The Pubs Code came into force in England and Wales in 2016, and is legislation that is meant to protect the rights of pub tenants who rent their pub from a large property owning pub company. For far too long, pub companies have been exploiting their tenants, charging inflated rents for the property and preventing them from buying their beer on the open market. Research conducted for CAMRA found that 80% of pub tenants who were ‘tied' for rent and beer to their pub company were earning less than £15,000 per year.
The Pubs Code is meant to ensure that tenants who are tied to a pub company are no worse off than tenants that are not, and also contains provisions that allow tenants to break the tie with their pub company in certain situations. There is a Pubs Code Adjudicator, who has the power to impose financial penalties on pub companies who don't follow the Code, and arbitration powers to settle disputes between pub companies and tied tenants.
Two years after the Code came into force, it is clear that some pub owning businesses are exploiting gaps in the Pubs Code and not abiding by the spirit of the legislation. CAMRA is calling on the Government to review the Pubs Code urgently to make sure that pub tenants are getting the fair deal that the Code was intended to deliver.
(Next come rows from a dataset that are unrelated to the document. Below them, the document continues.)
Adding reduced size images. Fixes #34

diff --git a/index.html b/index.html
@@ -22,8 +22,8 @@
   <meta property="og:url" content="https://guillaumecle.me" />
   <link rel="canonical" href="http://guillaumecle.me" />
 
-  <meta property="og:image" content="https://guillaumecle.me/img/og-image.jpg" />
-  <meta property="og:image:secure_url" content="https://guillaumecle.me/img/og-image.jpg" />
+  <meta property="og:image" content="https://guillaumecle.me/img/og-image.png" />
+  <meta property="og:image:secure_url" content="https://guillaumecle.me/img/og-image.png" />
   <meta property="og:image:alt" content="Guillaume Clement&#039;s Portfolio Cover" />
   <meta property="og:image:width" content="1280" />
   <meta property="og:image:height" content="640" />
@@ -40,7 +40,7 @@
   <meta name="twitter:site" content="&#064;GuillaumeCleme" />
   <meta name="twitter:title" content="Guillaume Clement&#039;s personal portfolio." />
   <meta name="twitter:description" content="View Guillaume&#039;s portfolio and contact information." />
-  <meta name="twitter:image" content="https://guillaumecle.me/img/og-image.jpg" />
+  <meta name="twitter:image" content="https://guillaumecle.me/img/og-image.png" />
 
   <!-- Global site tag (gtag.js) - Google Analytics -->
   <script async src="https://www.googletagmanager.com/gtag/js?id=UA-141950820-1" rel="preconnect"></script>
Please note that CAMRA cannot offer legal advice to pub tenants in relation to the Pubs Code. Publicans with questions about the Code should contact the Adjudicator directly. Contact details and more information on the Code can be found on the Pubs Code Adjudicator's website.